↓

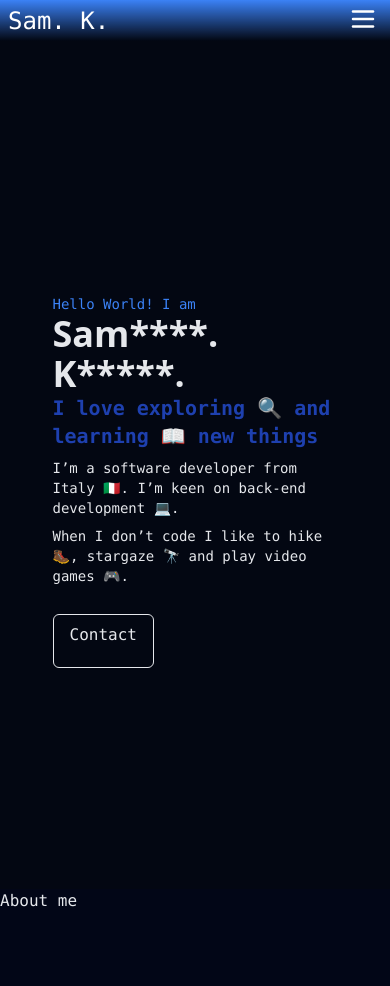
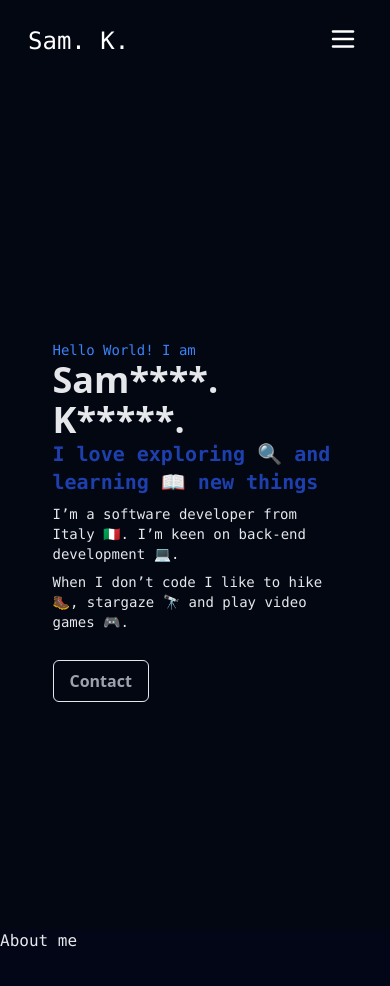
Before and after one commit to samdsk/samdsk.github.io, a Next.js app: page / in a window 390 px wide. Shown: the top 986 px of the page. Built offline with nearby package versions, Linux system fonts and the light colour scheme.

Commit message:
changed colors

```diff
--- a/src/components/ActiveNavItem.js
+++ b/src/components/ActiveNavItem.js
@@ -2,8 +2,8 @@ import { Link } from "react-scroll";
 
 export default function ActiveNavItem({name,target}){
     return (
-        <div className="max-sm:pb-3 font-mono hover:text-slate-300 hover:transition-colors duration-500">
-            <Link className="px-2" activeClass="active" to={target} spy={true} smooth={true} offset={-70} duration={500}>
+        <div className=" font-sans font-bold text-gray-400 hover:text-white hover:transition-colors duration-500">
+            <Link className="px-2" activeClass="active" to={target} spy={true} smooth={true} offset={-80} duration={500}>
                 {name}
             </Link>
         </div>
--- a/src/components/Nav.js
+++ b/src/components/Nav.js
@@ -14,7 +14,7 @@ export default function Nav() {
 
     return (
         <>
-            <div className='sticky w-full bg-gradient-to-b from-blue-500 to-trasnperate top-0 z-50 flex-wrap items-center justify-between'>
+            <div className='sticky w-full p-5 top-0 z-50 flex-wrap items-center justify-between'>
                 <nav className='flex flex-row items-center justify-between px-2'>
                     <div className='text-white font-mono text-2xl'>
                         <Logo />
@@ -30,7 +30,7 @@ export default function Nav() {
                 </nav>
                 {
                     isOpen && (
-                        <div className='sm:hidden bg-gradient-to-l from-blue-500 to-trasnperate rounded-md backdrop-blur-sm w-1/2 h-screen right-0 absolute flex flex-col items-center justify-center'>
+                        <div className='sm:hidden rounded-md backdrop-blur-lg w-1/2 h-screen right-0 absolute flex flex-col items-center justify-center space-y-3'>
                             <NavMenu></NavMenu>
                         </div>
                     )
--- a/src/styles/globals.css
+++ b/src/styles/globals.css
@@ -10,7 +10,11 @@
     @apply p-2
   }
   .active{
-    @apply border-b-2 border-green-500
+    @apply text-transparent font-bold bg-clip-text bg-gradient-to-r from-cyan-400 to-blue-600
+  }
+
+  .customeButton a:hover{
+    @apply text-black !important
   }
 
   @keyframes fadeIn {
```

↑

### YOUR INSTRUCTIONS
Your answer must consist of every line in the listing that contains "export".

### ANSWER BELOW
 export default function ActiveNavItem({name,target}){
@@ -14,7 +14,7 @@ export default function Nav() {
@@ -30,7 +30,7 @@ export default function Nav() {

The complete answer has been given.